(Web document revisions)
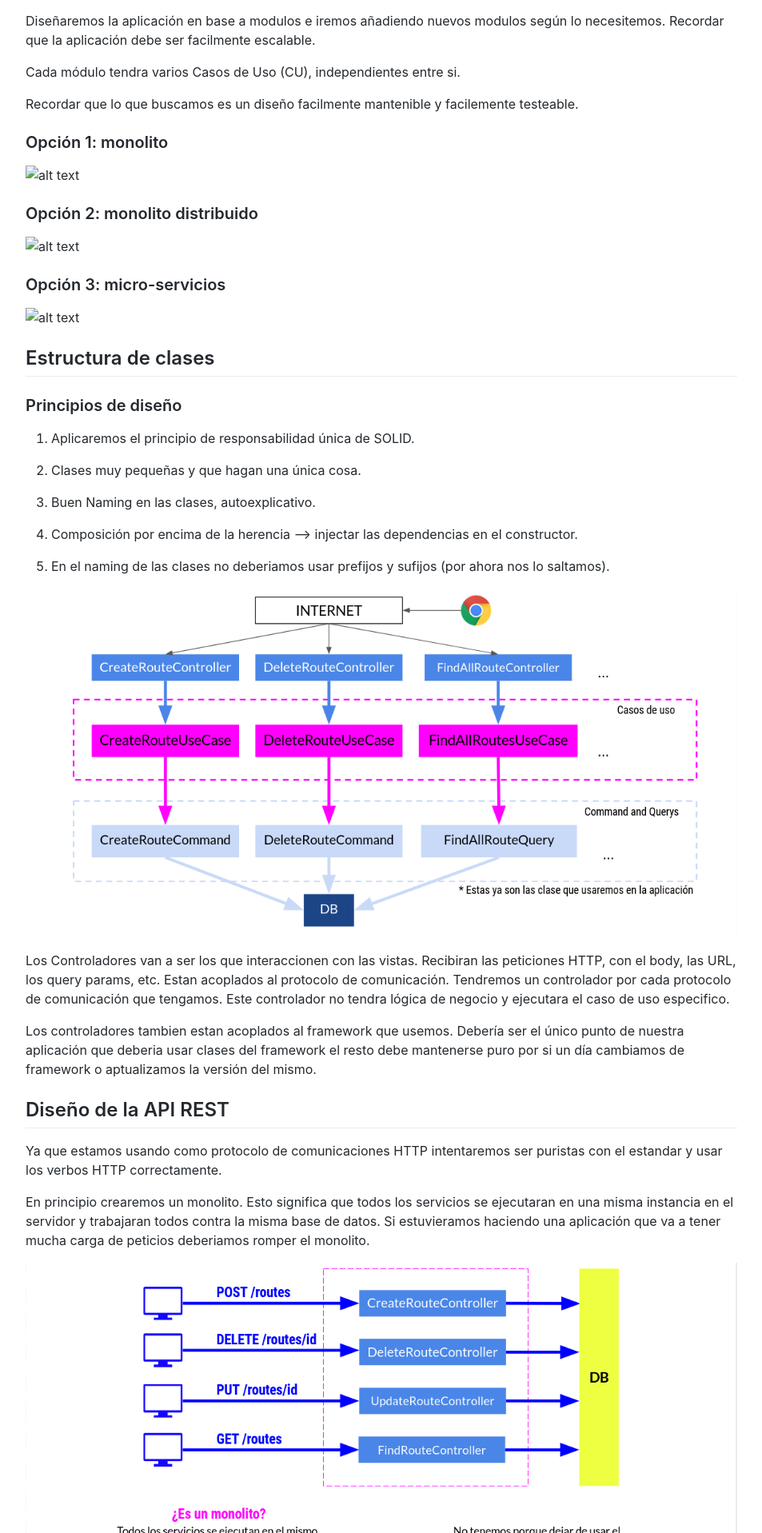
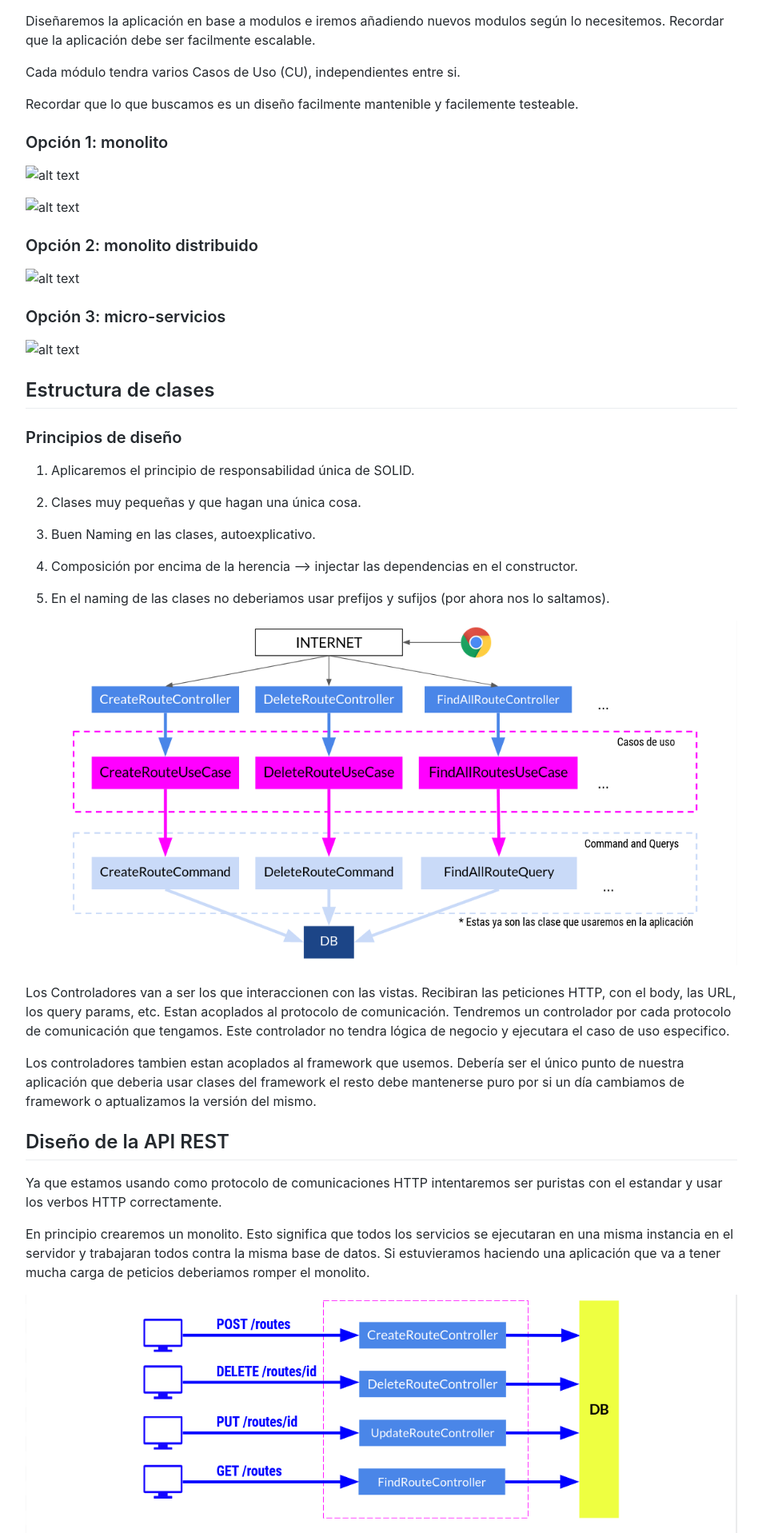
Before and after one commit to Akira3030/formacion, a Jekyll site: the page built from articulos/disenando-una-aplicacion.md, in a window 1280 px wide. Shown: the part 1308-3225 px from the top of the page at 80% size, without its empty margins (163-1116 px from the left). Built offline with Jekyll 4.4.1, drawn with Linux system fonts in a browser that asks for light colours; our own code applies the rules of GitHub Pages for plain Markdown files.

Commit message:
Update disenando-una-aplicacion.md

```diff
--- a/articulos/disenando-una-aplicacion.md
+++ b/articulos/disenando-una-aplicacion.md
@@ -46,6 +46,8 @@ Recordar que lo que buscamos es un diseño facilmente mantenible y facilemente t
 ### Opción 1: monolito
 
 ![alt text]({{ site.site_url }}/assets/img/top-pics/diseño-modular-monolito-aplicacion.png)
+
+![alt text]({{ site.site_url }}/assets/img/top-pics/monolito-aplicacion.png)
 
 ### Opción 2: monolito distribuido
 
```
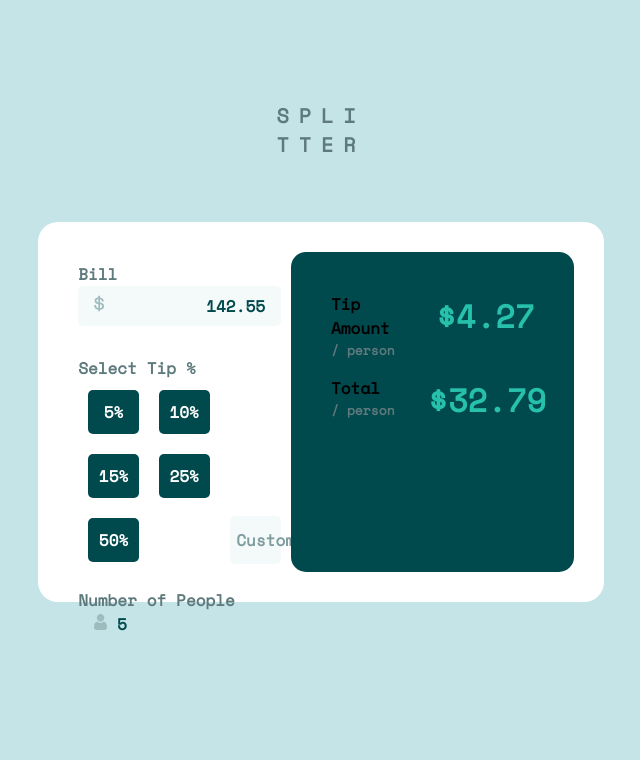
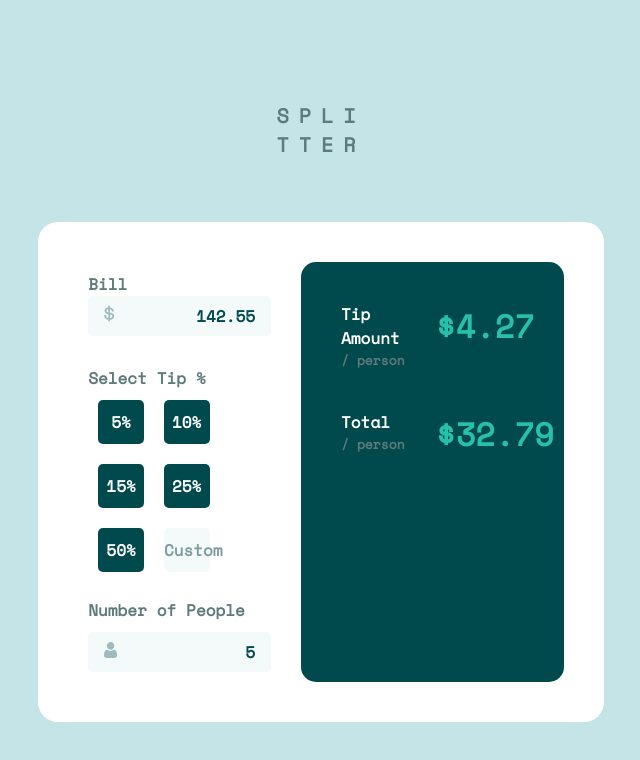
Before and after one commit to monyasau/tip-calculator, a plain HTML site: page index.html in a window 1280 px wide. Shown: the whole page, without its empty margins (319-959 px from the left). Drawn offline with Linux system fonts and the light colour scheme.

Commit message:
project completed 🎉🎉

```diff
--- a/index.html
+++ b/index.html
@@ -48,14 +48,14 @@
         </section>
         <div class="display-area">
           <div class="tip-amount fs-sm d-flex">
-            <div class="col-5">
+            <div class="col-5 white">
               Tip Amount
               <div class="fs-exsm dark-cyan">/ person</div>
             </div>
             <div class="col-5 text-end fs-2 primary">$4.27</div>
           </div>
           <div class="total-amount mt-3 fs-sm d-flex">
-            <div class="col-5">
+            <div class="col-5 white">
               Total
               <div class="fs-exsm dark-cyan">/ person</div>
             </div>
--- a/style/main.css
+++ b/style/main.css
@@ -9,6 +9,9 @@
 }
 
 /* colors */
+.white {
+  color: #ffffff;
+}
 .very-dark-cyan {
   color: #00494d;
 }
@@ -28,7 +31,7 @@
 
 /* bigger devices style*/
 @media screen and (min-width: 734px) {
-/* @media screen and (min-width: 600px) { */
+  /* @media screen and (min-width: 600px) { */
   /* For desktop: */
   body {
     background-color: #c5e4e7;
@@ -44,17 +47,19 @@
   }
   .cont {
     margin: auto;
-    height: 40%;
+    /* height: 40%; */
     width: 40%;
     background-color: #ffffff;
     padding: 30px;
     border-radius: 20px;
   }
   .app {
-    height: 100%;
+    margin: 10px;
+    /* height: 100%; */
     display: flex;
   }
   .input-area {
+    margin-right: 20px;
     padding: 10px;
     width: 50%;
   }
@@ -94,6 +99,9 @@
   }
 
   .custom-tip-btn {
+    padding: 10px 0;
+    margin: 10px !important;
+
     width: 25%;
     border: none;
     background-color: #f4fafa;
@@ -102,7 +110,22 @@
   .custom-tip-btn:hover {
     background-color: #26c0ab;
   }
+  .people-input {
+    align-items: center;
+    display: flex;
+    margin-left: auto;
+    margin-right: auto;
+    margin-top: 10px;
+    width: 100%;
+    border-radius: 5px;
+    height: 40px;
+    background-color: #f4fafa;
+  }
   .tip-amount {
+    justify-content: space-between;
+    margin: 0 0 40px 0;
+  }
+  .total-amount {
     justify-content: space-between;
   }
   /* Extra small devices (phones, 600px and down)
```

▶ The task
Make a word-for-word copy of the records above, excluding all pictures.

▶ Response
Before and after one commit to Akira3030/formacion, a Jekyll site: the page built from articulos/disenando-una-aplicacion.md, in a window 1280 px wide. Shown: the part 1308-3225 px from the top of the page at 80% size, without its empty margins (163-1116 px from the left). Built offline with Jekyll 4.4.1, drawn with Linux system fonts in a browser that asks for light colours; our own code applies the rules of GitHub Pages for plain Markdown files.

Commit message:
Update disenando-una-aplicacion.md

```diff
--- a/articulos/disenando-una-aplicacion.md
+++ b/articulos/disenando-una-aplicacion.md
@@ -46,6 +46,8 @@ Recordar que lo que buscamos es un diseño facilmente mantenible y facilemente t
 ### Opción 1: monolito
 
 ![alt text]({{ site.site_url }}/assets/img/top-pics/diseño-modular-monolito-aplicacion.png)
+
+![alt text]({{ site.site_url }}/assets/img/top-pics/monolito-aplicacion.png)
 
 ### Opción 2: monolito distribuido
 
```
Before and after one commit to monyasau/tip-calculator, a plain HTML site: page index.html in a window 1280 px wide. Shown: the whole page, without its empty margins (319-959 px from the left). Drawn offline with Linux system fonts and the light colour scheme.

Commit message:
project completed 🎉🎉

```diff
--- a/index.html
+++ b/index.html
@@ -48,14 +48,14 @@
         </section>
         <div class="display-area">
           <div class="tip-amount fs-sm d-flex">
-            <div class="col-5">
+            <div class="col-5 white">
               Tip Amount
               <div class="fs-exsm dark-cyan">/ person</div>
             </div>
             <div class="col-5 text-end fs-2 primary">$4.27</div>
           </div>
           <div class="total-amount mt-3 fs-sm d-flex">
-            <div class="col-5">
+            <div class="col-5 white">
               Total
               <div class="fs-exsm dark-cyan">/ person</div>
             </div>
--- a/style/main.css
+++ b/style/main.css
@@ -9,6 +9,9 @@
 }
 
 /* colors */
+.white {
+  color: #ffffff;
+}
 .very-dark-cyan {
   color: #00494d;
 }
@@ -28,7 +31,7 @@
 
 /* bigger devices style*/
 @media screen and (min-width: 734px) {
-/* @media screen and (min-width: 600px) { */
+  /* @media screen and (min-width: 600px) { */
   /* For desktop: */
   body {
     background-color: #c5e4e7;
@@ -44,17 +47,19 @@
   }
   .cont {
     margin: auto;
-    height: 40%;
+    /* height: 40%; */
     width: 40%;
     background-color: #ffffff;
     padding: 30px;
     border-radius: 20px;
   }
   .app {
-    height: 100%;
+    margin: 10px;
+    /* height: 100%; */
     display: flex;
   }
   .input-area {
+    margin-right: 20px;
     padding: 10px;
     width: 50%;
   }
@@ -94,6 +99,9 @@
   }
 
   .custom-tip-btn {
+    padding: 10px 0;
+    margin: 10px !important;
+
     width: 25%;
     border: none;
     background-color: #f4fafa;
@@ -102,7 +110,22 @@
   .custom-tip-btn:hover {
     background-color: #26c0ab;
   }
+  .people-input {
+    align-items: center;
+    display: flex;
+    margin-left: auto;
+    margin-right: auto;
+    margin-top: 10px;
+    width: 100%;
+    border-radius: 5px;
+    height: 40px;
+    background-color: #f4fafa;
+  }
   .tip-amount {
+    justify-content: space-between;
+    margin: 0 0 40px 0;
+  }
+  .total-amount {
     justify-content: space-between;
   }
   /* Extra small devices (phones, 600px and down)
```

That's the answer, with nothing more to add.